→ Given data:
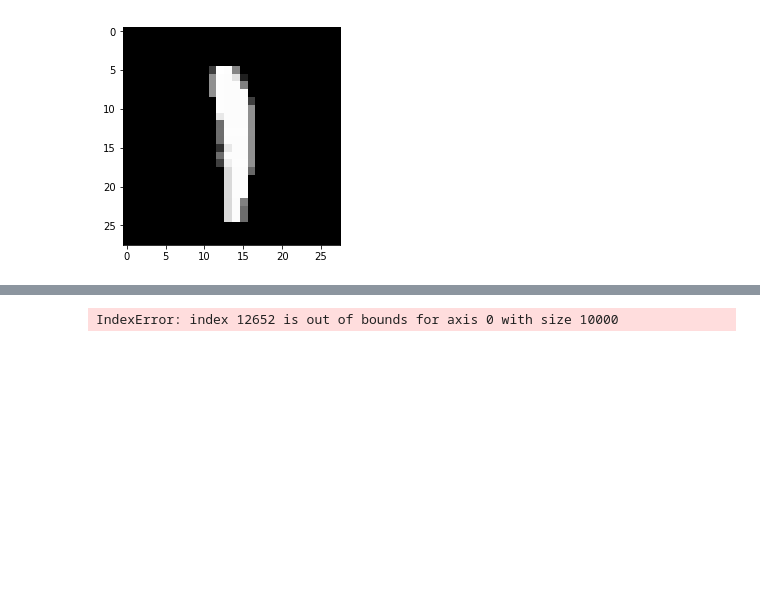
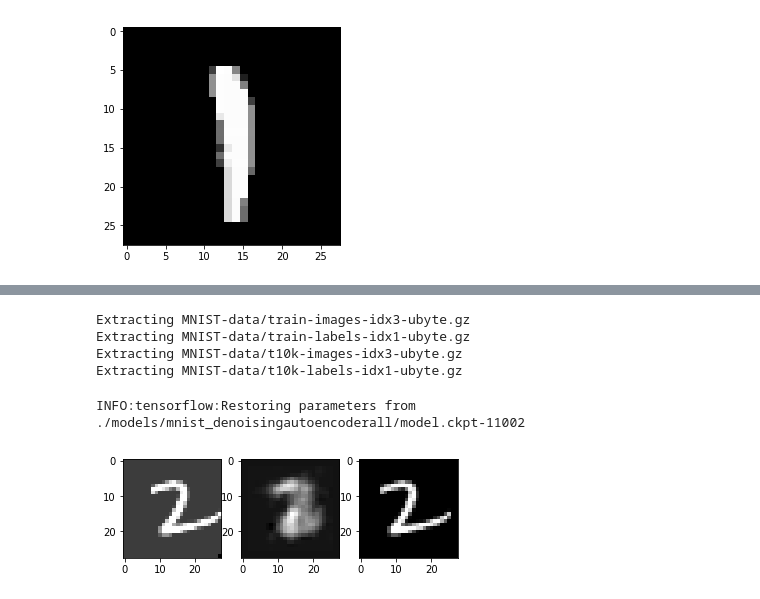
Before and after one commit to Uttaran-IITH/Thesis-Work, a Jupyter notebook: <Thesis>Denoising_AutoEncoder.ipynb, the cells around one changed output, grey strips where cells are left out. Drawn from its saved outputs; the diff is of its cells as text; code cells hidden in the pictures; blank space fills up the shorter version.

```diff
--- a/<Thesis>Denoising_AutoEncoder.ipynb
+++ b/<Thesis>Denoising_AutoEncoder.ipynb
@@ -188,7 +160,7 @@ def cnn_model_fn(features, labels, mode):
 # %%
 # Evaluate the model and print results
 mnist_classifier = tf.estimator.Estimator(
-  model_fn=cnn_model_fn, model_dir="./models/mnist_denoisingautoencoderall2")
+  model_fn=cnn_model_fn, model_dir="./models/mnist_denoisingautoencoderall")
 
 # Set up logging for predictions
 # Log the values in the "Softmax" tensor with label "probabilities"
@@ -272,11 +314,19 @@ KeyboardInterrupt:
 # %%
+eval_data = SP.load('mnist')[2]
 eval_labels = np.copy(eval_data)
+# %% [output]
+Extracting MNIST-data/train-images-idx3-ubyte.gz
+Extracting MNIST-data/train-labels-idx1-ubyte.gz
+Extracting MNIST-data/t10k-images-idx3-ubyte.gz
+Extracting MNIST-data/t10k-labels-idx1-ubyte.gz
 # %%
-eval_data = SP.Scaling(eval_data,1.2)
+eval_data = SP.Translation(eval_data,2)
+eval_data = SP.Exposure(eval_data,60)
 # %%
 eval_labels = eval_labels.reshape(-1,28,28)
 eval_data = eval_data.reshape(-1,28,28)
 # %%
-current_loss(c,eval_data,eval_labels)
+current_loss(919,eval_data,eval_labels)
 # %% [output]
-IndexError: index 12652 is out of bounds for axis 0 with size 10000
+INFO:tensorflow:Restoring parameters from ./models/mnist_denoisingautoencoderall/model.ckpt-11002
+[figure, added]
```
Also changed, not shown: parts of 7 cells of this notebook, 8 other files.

→ Exercise objective: Among the lines of the data, which ones contain the word "changed"? Show them.

→ Task solution:
Before and after one commit to Uttaran-IITH/Thesis-Work, a Jupyter notebook: <Thesis>Denoising_AutoEncoder.ipynb, the cells around one changed output, grey strips where cells are left out. Drawn from its saved outputs; the diff is of its cells as text; code cells hidden in the pictures; blank space fills up the shorter version.
Also changed, not shown: parts of 7 cells of this notebook, 8 other files.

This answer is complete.